- Ashton-Miller JA, Howard D, DeLancey JO. The functional anatomy of the female pelvic floor and stress continence control system. Scand J Urol Nephrol Suppl. 2001;207:1-7.
- DeLancey JO. Structural support of the urethra as it relates to stress urinary incontinence: the hammock hypothesis. Am J Obstet Gynecol. 1994;170(6):1713-1720.
- Delancey JO. Anatomy and biomechanics of genital prolapse. Clin Obstet Gynecol. 1993;36(4):897-909.
- Kegel AH. Progressive resistance exercise in the functional restoration of the perineal muscles. Am J Obstet Gynecol. 1948;56:238-249.
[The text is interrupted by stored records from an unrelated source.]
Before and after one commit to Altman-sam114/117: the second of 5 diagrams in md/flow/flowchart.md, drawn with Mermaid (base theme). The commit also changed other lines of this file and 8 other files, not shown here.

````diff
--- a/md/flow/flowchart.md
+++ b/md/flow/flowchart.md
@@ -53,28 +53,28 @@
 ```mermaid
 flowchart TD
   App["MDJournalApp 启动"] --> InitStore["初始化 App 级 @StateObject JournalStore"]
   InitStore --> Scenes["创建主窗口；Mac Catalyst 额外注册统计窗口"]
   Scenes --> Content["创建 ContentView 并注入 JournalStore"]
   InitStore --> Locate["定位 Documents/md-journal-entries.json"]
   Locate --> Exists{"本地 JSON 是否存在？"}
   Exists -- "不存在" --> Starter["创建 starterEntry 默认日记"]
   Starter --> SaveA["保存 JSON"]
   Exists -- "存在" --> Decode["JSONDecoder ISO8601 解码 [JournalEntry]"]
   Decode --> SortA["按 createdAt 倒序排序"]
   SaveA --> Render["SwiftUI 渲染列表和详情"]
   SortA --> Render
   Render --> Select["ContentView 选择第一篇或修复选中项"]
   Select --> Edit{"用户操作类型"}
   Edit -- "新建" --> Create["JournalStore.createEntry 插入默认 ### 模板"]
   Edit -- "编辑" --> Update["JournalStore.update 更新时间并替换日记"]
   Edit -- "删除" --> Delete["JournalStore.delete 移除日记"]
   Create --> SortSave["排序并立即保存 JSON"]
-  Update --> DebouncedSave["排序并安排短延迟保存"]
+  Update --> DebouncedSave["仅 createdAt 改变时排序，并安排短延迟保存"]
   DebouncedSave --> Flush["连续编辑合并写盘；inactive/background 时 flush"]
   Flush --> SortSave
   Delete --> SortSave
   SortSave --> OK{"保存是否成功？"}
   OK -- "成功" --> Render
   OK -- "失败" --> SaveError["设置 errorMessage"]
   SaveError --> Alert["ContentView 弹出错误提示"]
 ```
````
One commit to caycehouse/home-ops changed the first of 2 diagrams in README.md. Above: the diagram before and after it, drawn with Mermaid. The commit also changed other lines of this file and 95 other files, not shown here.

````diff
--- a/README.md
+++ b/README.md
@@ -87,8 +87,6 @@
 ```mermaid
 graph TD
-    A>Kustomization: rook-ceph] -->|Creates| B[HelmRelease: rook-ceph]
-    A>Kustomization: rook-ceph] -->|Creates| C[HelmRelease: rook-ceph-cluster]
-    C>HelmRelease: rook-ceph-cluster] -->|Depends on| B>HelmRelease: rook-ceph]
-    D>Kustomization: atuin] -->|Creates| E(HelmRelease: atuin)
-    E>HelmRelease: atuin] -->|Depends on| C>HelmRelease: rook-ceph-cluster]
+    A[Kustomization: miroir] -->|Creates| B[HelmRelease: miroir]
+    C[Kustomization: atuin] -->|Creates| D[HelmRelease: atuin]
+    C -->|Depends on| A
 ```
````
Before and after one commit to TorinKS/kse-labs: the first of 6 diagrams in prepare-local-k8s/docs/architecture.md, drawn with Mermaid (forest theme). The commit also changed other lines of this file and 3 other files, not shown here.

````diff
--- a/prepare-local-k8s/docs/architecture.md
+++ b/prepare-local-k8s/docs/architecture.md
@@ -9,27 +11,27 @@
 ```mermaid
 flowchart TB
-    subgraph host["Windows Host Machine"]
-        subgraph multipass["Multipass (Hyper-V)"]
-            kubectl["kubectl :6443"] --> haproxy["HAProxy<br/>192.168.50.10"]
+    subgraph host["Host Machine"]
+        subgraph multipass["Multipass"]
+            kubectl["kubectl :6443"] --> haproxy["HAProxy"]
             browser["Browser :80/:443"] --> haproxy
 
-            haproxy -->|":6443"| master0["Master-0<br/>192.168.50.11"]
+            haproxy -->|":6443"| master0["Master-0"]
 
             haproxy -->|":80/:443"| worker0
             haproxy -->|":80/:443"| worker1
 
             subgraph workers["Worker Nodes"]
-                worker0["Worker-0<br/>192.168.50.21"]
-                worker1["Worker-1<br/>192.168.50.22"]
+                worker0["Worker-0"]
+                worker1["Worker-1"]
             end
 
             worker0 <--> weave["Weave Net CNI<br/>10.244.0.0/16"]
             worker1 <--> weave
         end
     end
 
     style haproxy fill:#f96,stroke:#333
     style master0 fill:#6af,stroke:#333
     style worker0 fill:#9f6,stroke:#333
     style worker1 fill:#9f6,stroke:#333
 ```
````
- Bo K. Pelvic floor muscle training is effective in treatment of female stress urinary incontinence, but how does it work? Int Urogynecol J Pelvic Floor Dysfunct. 2004;15(2):76-84.